» **What the task requires**: Filter on the word "Daytona": copy each matching line from the listing below.

*****

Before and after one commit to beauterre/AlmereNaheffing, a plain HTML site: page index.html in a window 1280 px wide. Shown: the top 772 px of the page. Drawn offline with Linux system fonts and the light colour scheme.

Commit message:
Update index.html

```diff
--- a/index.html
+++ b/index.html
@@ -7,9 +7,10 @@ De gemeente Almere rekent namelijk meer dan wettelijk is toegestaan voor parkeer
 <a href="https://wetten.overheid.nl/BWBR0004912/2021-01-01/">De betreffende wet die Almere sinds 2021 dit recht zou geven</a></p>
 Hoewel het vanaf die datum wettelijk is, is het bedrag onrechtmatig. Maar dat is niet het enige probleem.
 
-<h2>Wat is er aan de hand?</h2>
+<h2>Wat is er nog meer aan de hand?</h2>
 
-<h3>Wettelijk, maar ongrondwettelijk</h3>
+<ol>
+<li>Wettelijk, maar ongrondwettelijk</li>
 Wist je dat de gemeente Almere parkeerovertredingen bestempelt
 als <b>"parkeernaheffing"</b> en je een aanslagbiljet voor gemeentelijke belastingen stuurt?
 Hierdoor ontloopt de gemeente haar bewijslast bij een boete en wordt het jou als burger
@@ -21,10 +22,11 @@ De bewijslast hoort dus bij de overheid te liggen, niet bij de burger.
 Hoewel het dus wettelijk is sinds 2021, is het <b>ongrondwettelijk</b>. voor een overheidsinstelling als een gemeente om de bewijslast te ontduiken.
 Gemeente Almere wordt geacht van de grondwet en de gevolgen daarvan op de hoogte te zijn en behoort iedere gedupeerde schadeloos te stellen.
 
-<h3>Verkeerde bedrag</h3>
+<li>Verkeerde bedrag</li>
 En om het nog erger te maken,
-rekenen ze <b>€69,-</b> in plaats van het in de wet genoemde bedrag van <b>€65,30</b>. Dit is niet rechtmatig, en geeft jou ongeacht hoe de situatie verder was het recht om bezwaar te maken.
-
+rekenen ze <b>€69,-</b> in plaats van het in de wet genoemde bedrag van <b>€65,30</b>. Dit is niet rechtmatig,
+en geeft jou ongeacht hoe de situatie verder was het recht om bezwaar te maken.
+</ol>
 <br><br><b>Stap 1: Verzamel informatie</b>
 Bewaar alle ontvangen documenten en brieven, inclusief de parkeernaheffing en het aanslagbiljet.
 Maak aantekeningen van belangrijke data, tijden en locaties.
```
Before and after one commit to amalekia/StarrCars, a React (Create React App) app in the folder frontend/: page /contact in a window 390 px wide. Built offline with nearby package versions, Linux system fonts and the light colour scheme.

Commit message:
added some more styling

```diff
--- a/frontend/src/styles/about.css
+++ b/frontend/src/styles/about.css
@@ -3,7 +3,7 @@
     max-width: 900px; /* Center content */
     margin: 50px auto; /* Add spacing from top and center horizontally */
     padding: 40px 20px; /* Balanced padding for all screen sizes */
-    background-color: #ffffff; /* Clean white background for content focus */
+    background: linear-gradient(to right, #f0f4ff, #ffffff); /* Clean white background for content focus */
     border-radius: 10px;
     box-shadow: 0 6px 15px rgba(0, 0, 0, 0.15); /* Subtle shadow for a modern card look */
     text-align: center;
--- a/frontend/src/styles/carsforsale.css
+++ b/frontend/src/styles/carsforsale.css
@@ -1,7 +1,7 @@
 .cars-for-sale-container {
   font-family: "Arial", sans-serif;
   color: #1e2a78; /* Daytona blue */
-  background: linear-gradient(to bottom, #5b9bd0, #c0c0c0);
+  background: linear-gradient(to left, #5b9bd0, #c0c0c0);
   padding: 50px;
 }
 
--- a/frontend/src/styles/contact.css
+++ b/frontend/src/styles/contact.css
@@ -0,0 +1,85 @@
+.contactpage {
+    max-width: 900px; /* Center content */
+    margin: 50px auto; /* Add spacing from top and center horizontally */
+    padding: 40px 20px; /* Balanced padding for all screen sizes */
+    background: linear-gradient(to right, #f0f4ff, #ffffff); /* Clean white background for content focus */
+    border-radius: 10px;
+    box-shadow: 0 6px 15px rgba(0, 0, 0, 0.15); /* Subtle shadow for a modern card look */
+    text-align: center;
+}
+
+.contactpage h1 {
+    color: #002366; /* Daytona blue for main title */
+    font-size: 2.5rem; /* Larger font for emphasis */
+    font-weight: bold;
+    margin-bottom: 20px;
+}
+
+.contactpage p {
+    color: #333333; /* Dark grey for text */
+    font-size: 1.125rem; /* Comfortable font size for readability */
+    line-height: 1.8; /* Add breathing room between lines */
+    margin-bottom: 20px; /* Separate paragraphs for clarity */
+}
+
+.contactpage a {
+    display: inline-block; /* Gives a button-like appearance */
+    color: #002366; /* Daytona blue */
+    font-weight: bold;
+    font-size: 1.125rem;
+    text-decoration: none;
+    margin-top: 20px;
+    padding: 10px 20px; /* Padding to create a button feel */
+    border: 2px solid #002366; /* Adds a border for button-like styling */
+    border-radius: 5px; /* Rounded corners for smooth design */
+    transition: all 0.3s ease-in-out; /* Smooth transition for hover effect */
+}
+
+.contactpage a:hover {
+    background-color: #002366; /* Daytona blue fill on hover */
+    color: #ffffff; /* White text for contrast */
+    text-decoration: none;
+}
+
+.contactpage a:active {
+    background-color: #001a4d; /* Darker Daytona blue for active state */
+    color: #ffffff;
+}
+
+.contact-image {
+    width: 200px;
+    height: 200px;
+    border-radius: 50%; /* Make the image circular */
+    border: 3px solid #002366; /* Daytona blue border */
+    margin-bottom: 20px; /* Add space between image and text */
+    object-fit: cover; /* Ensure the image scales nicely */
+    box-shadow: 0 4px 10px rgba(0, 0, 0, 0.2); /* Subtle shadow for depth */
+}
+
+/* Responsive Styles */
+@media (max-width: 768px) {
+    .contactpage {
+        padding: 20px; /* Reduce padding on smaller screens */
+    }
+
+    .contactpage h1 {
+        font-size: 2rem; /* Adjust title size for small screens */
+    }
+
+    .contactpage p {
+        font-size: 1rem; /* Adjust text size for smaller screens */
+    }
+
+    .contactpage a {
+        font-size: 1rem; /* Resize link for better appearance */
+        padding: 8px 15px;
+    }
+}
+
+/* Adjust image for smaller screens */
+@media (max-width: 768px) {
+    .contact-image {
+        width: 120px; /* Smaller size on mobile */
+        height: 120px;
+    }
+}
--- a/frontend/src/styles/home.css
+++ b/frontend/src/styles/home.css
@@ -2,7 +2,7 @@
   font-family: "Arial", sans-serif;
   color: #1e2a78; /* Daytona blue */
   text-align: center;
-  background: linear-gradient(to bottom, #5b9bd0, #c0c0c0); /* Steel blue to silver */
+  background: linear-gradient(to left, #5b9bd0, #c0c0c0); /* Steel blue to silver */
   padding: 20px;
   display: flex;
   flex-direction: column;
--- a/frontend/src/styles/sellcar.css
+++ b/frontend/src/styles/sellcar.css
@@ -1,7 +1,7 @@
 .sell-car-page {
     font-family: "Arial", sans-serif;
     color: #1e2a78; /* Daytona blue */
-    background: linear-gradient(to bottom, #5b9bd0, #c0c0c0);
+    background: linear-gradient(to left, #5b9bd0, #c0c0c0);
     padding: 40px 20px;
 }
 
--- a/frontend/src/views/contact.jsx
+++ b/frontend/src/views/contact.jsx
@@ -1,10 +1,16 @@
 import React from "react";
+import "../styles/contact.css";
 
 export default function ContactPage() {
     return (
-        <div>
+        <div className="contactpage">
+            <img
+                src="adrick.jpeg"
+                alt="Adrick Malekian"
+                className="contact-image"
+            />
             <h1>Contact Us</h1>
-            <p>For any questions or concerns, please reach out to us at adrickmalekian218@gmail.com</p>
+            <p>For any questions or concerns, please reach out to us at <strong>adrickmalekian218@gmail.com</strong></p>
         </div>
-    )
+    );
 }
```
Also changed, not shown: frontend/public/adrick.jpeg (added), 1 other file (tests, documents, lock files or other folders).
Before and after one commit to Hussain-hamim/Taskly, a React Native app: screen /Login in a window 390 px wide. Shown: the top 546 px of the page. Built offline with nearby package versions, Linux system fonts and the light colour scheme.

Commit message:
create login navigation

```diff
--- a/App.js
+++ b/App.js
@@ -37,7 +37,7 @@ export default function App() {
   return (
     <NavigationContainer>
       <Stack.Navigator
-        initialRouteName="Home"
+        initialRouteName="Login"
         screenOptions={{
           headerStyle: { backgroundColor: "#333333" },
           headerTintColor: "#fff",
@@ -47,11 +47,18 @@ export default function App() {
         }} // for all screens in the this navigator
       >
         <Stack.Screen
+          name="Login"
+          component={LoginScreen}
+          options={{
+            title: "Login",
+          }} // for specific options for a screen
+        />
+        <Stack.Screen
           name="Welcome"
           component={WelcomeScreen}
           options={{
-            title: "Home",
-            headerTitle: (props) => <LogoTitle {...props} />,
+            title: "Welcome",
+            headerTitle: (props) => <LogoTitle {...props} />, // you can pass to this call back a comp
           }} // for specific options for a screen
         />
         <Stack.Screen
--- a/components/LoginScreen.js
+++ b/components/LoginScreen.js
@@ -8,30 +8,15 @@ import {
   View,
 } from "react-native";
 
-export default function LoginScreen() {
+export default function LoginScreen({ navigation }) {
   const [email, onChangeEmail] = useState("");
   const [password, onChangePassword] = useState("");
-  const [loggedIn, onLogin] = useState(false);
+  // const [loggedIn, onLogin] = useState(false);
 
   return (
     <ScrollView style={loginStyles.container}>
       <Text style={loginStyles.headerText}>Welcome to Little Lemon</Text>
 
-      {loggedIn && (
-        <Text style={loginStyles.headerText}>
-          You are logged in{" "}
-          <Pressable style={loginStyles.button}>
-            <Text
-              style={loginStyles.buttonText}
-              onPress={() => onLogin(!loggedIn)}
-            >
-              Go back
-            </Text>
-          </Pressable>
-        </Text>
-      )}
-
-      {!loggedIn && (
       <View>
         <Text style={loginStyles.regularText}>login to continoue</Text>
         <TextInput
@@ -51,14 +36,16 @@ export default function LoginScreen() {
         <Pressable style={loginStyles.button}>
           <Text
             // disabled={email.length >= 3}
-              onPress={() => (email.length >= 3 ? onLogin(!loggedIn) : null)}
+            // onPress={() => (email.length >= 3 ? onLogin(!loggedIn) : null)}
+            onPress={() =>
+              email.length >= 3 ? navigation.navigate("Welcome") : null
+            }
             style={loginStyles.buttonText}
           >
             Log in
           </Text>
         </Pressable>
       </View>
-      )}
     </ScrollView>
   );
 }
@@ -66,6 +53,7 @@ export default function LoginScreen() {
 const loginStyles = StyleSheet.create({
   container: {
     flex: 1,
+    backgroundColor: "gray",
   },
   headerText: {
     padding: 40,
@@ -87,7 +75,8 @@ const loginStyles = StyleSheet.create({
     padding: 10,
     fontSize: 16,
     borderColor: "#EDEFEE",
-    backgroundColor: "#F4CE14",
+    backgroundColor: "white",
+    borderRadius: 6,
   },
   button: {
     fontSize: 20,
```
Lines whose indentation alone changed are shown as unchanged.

*****

» **Response area**:
   color: #1e2a78; /* Daytona blue */
+    color: #002366; /* Daytona blue for main title */
+    color: #002366; /* Daytona blue */
+    background-color: #002366; /* Daytona blue fill on hover */
+    background-color: #001a4d; /* Darker Daytona blue for active state */
+    border: 3px solid #002366; /* Daytona blue border */
   color: #1e2a78; /* Daytona blue */
     color: #1e2a78; /* Daytona blue */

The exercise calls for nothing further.